You sensed Hughton’s pre-match message had included the missive to adopt a shoot-on-sight policy on the evidence of the opening barrage. McCombe bailed out Rovers in stoppage time before the interval with a wonderful piece of anticipation to block Ward’s goalbound header from point blank range.
Norwich emerged unchanged after the interval, but injury intervened five minutes after the restart. Kane went down appearing to clutch his right ankle, before leaving the pitch on a stretcher.
Simeon Jackson’s introduction met with approval from the home ranks and Gary Woods was forced to deny City’s new look strike pair twice in the space of seconds – batting away Holt’s vicious swinging half-volley before parrying Jackson’s follow up. Saunders tried to respond. Former Norwich striker Chris Brown was given the chance to write a postscript to his Canary career. Kyle Bennett followed in a familial match-up alongside his older brother down Doncaster’s left flank.
Gary Woods acrobatically denied Holt with a one-handed mid-air save then Holt turned provider for Jackson who struck the side netting as Hughton’s side attempted to avoid a tense finale.

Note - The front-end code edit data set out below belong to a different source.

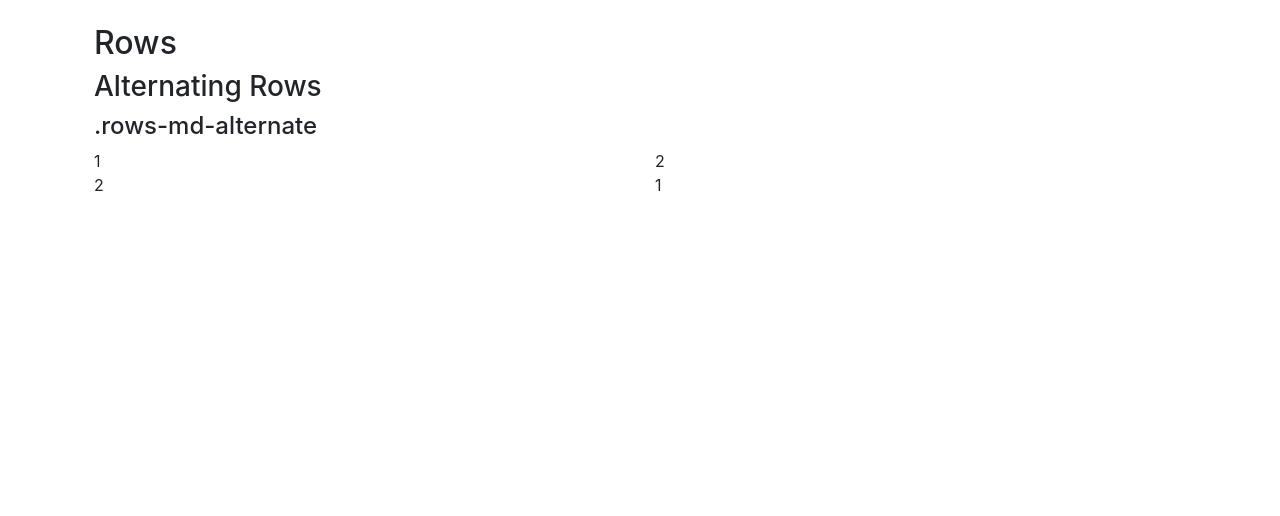
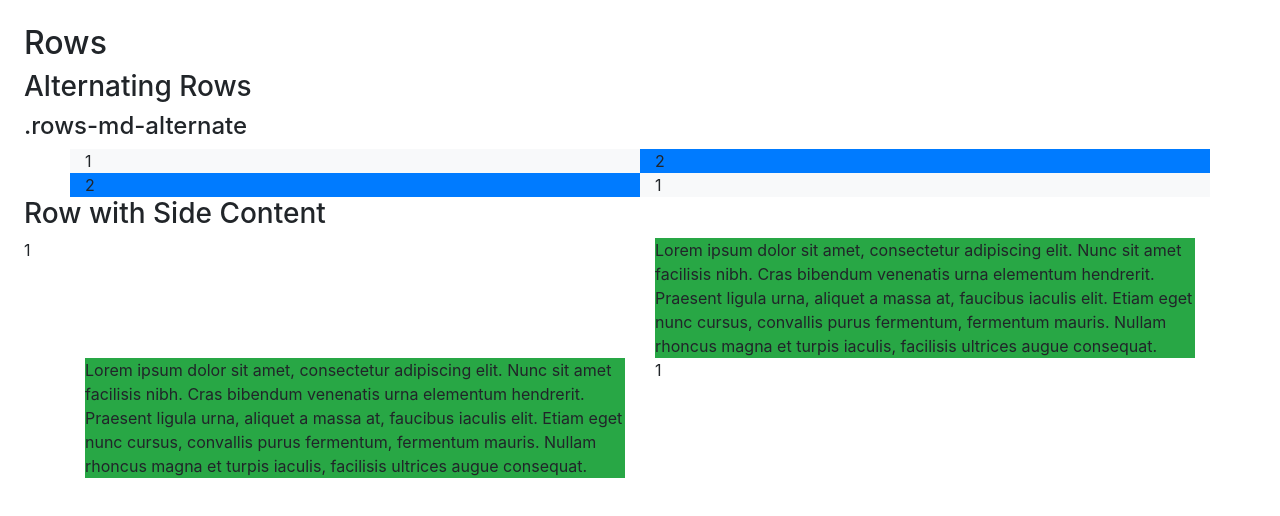
Before and after one commit to zaxwebs/parcel-bootstrap-amplified, a website built with Parcel: page src/index.html in a window 1280 px wide. Built offline with nearby package versions, Linux system fonts and the light colour scheme.

Commit message:
Added .row-split

```diff
--- a/src/index.html
+++ b/src/index.html
@@ -8,21 +8,47 @@
 		<link rel="stylesheet" href="./styles/main.scss" />
 		<title>App</title>
 	</head>
-	<body>
-		<div class="container p-4">
-			<h2>Rows</h2>
-			<h3>Alternating Rows</h3>
-			<h4>.rows-md-alternate</h4>
+	<body class="p-4">
+		<h2>Rows</h2>
+		<h3>Alternating Rows</h3>
+		<h4>.rows-md-alternate</h4>
+		<div class="container">
 			<div class="rows-md-alternate">
 				<div class="row">
-					<div class="col">1</div>
-					<div class="col">2</div>
+					<div class="col bg-light">1</div>
+					<div class="col bg-primary">2</div>
 				</div>
 				<div class="row">
-					<div class="col">1</div>
-					<div class="col">2</div>
+					<div class="col bg-light">1</div>
+					<div class="col bg-primary">2</div>
 				</div>
 			</div>
+		</div>
+
+		<h3>Row with Side Content</h3>
+		<div class="row row-split">
+			<div class="col-md-6">1</div>
+			<div class="col-md-6 right">
+				<div class="bg-success wrapper">
+					Lorem ipsum dolor sit amet, consectetur adipiscing elit. Nunc sit amet
+					facilisis nibh. Cras bibendum venenatis urna elementum hendrerit.
+					Praesent ligula urna, aliquet a massa at, faucibus iaculis elit. Etiam
+					eget nunc cursus, convallis purus fermentum, fermentum mauris. Nullam
+					rhoncus magna et turpis iaculis, facilisis ultrices augue consequat.
+				</div>
+			</div>
+		</div>
+		<div class="row row-split">
+			<div class="col-md-6 left">
+				<div class="bg-success wrapper">
+					Lorem ipsum dolor sit amet, consectetur adipiscing elit. Nunc sit amet
+					facilisis nibh. Cras bibendum venenatis urna elementum hendrerit.
+					Praesent ligula urna, aliquet a massa at, faucibus iaculis elit. Etiam
+					eget nunc cursus, convallis purus fermentum, fermentum mauris. Nullam
+					rhoncus magna et turpis iaculis, facilisis ultrices augue consequat.
+				</div>
+			</div>
+			<div class="col-md-6">1</div>
 		</div>
 		<script src="./scripts/main.js"></script>
 	</body>
--- a/src/styles/amplify/_rows.scss
+++ b/src/styles/amplify/_rows.scss
@@ -10,3 +10,34 @@
 		}
 	}
 }
+
+.row-split {
+	@each $breakpoint in map-keys($container-max-widths) {
+		$infix: breakpoint-infix($breakpoint, $container-max-widths);
+		@include media-breakpoint-up($breakpoint, $grid-breakpoints) {
+			.col#{$infix}-6 {
+				&.left,
+				&.right {
+					.wrapper {
+						@each $breakpoint in map-keys($container-max-widths) {
+							$infix: breakpoint-infix($breakpoint, $container-max-widths);
+							@include media-breakpoint-up($breakpoint, $grid-breakpoints) {
+								$container-max-width: map-get(
+									$container-max-widths,
+									$breakpoint
+								);
+								max-width: $container-max-width/2 - $grid-gutter-width;
+							}
+						}
+					}
+				}
+
+				&.left {
+					.wrapper {
+						float: right;
+					}
+				}
+			}
+		}
+	}
+}
```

City looked to have navigated the final quarter without any real alarms until James Husband burst down the flank in the 87th minute to cut back a wonderful ball David Syers could only scuff skywards at the far post four yards out.
You could almost picture Bond turning to his long time assistant Ken Brown in the home dug-out and raising a look to the heavens in gratitude. No, thank you John Bond. Rest in peace.